Extracted data Start Marker
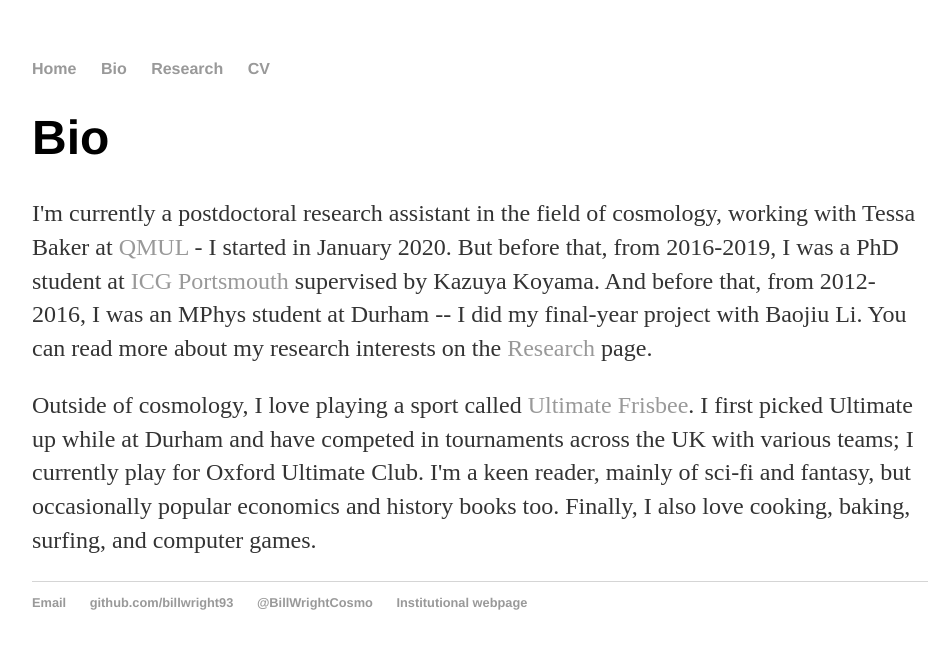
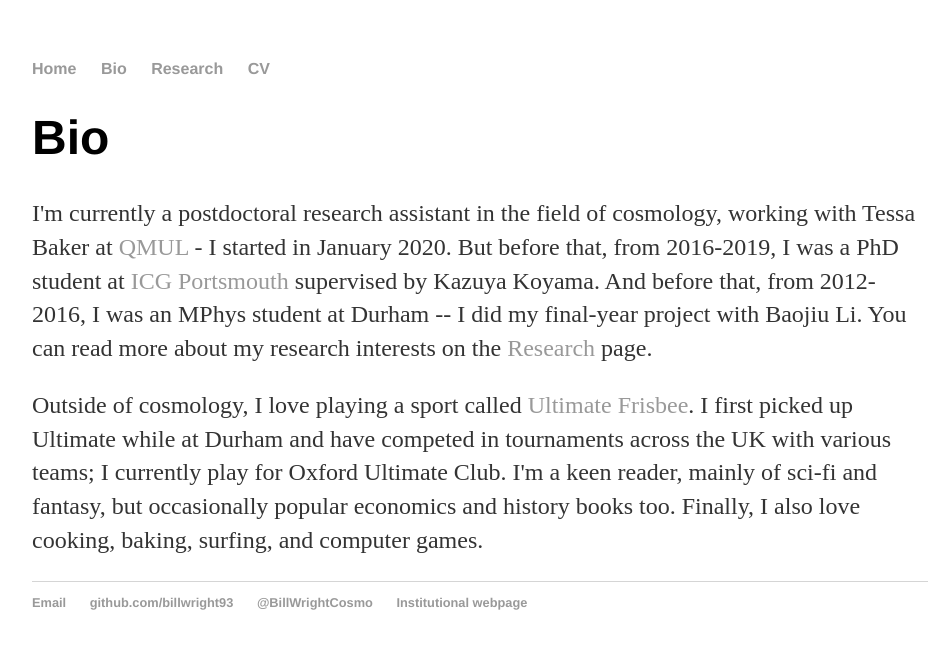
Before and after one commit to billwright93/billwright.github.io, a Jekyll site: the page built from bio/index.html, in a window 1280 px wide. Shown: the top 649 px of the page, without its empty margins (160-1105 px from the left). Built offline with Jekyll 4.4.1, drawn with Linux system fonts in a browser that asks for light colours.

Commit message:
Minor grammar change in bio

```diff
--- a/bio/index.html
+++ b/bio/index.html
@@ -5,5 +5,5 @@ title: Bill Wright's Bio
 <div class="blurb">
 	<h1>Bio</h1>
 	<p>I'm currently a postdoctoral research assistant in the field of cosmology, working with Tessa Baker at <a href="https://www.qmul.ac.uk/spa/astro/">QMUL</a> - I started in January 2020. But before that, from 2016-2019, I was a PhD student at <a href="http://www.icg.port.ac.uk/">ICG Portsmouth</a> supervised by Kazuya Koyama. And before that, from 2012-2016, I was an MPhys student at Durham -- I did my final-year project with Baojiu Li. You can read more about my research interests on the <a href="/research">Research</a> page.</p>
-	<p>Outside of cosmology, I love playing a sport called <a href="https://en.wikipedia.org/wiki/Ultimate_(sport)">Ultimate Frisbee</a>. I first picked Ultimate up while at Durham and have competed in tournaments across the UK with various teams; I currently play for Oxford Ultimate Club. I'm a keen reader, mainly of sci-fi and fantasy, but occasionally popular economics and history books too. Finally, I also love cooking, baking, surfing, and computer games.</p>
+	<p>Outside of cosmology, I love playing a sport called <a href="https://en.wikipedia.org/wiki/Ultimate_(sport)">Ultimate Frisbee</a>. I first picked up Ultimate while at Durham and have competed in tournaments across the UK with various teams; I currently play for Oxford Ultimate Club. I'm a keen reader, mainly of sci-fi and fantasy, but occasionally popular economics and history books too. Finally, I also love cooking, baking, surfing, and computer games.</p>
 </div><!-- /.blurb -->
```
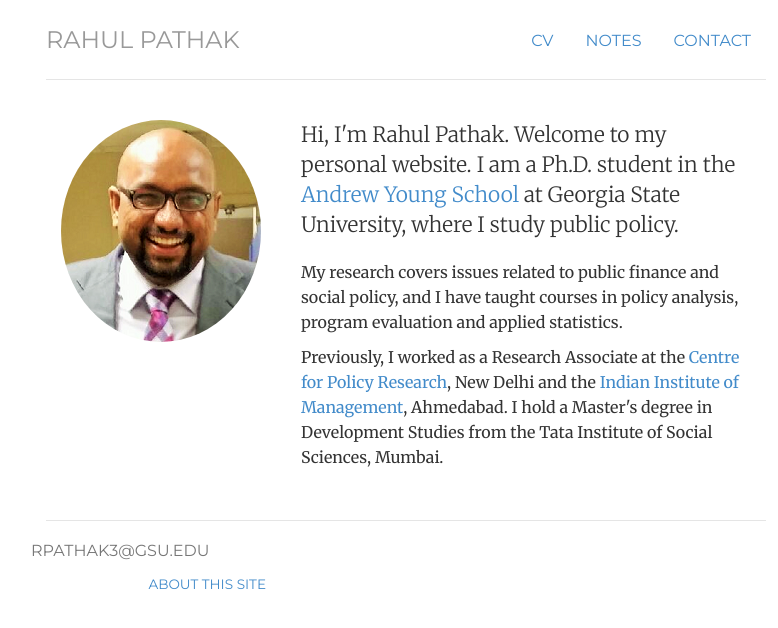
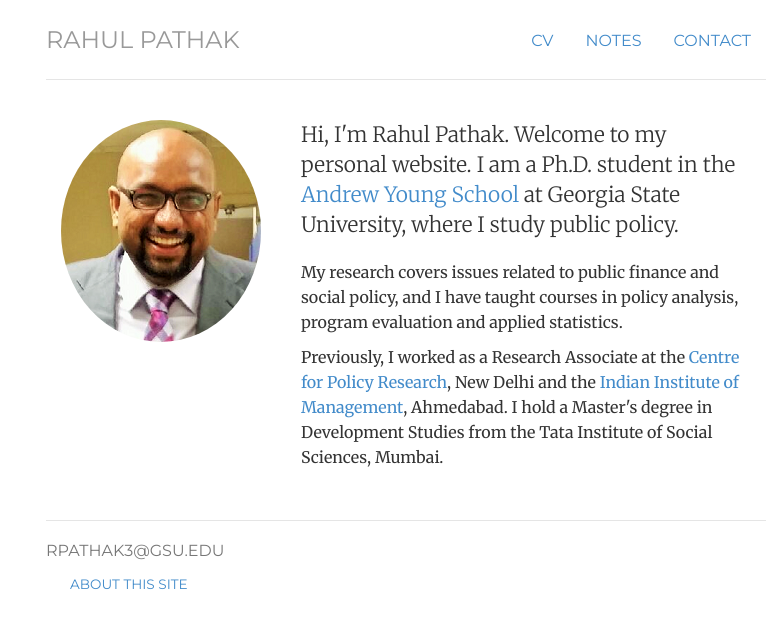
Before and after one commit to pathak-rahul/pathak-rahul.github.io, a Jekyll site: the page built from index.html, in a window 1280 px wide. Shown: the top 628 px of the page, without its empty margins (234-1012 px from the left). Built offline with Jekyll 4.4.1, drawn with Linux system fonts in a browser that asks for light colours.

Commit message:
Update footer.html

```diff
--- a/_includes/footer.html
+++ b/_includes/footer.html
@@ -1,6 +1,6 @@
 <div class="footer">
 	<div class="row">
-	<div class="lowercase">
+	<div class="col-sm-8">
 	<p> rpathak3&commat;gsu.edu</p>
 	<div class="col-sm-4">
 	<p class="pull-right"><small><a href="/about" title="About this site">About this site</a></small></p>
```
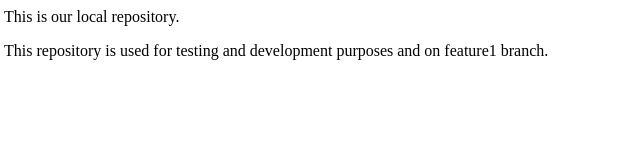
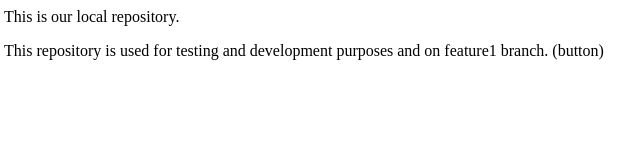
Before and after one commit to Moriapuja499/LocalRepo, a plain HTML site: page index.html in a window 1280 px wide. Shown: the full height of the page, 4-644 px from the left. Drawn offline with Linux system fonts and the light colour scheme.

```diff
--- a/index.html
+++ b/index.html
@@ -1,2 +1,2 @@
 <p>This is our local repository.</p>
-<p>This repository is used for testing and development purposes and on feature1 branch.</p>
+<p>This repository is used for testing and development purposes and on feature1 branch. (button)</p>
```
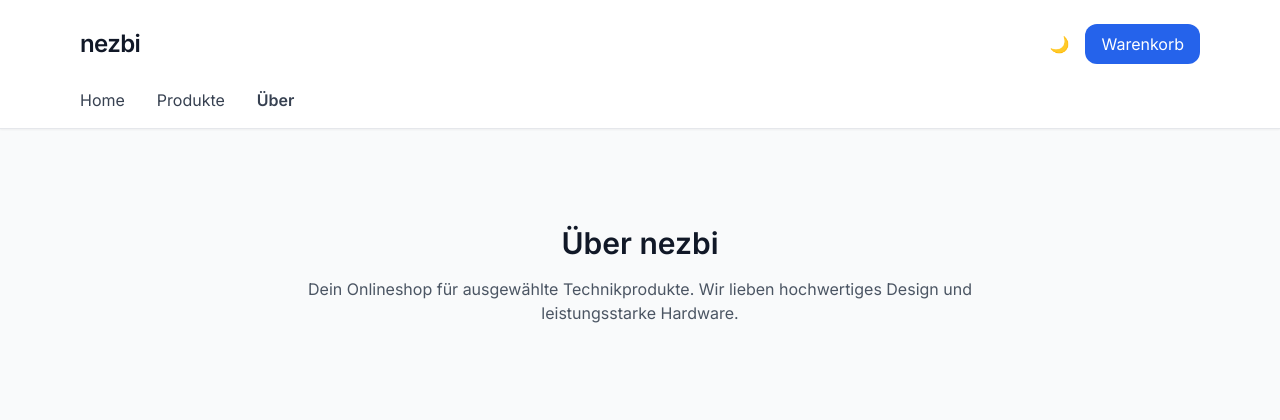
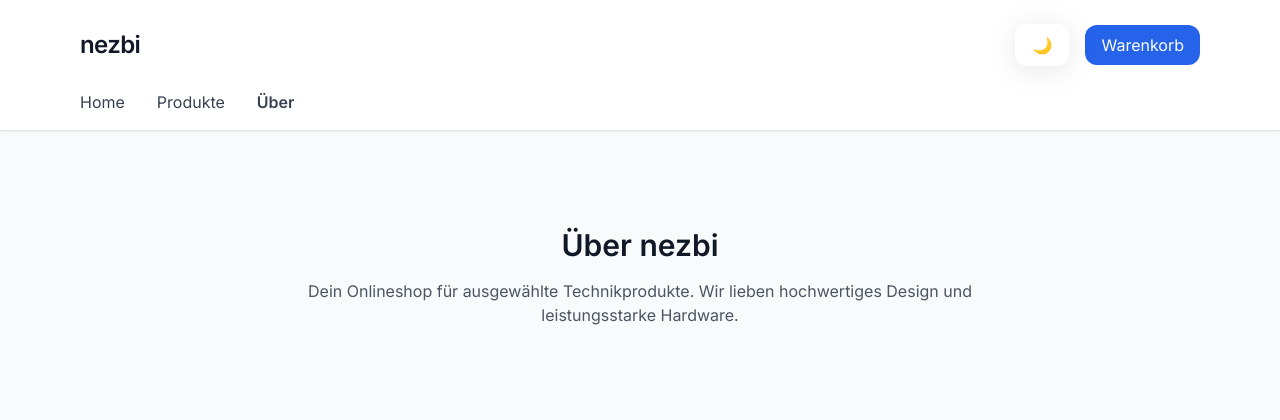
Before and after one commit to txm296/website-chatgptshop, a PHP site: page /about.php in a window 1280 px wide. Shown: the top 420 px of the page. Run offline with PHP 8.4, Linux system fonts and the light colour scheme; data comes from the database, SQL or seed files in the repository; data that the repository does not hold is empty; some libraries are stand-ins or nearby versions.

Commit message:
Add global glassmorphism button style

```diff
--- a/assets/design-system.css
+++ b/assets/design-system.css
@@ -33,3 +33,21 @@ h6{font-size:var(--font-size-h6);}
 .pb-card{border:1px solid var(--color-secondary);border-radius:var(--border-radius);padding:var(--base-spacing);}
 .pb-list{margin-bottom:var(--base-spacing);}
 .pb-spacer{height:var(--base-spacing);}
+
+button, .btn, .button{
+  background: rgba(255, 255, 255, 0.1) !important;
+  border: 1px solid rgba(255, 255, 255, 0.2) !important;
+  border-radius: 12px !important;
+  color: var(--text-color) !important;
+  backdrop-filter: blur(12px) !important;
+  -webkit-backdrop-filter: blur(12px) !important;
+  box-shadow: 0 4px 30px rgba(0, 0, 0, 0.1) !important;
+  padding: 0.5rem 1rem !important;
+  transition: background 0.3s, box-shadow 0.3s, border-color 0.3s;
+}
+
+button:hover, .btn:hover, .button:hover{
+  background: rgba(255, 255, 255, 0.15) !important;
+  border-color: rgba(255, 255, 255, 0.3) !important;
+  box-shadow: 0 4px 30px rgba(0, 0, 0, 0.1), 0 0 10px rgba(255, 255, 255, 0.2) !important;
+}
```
Extracted data End Marker
Gather each line from the entries above that includes the word "about".

> _Task response_:
 	<p>I'm currently a postdoctoral research assistant in the field of cosmology, working with Tessa Baker at <a href="https://www.qmul.ac.uk/spa/astro/">QMUL</a> - I started in January 2020. But before that, from 2016-2019, I was a PhD student at <a href="http://www.icg.port.ac.uk/">ICG Portsmouth</a> supervised by Kazuya Koyama. And before that, from 2012-2016, I was an MPhys student at Durham -- I did my final-year project with Baojiu Li. You can read more about my research interests on the <a href="/research">Research</a> page.</p>
 	<p class="pull-right"><small><a href="/about" title="About this site">About this site</a></small></p>
Before and after one commit to txm296/website-chatgptshop, a PHP site: page /about.php in a window 1280 px wide. Shown: the top 420 px of the page. Run offline with PHP 8.4, Linux system fonts and the light colour scheme; data comes from the database, SQL or seed files in the repository; data that the repository does not hold is empty; some libraries are stand-ins or nearby versions.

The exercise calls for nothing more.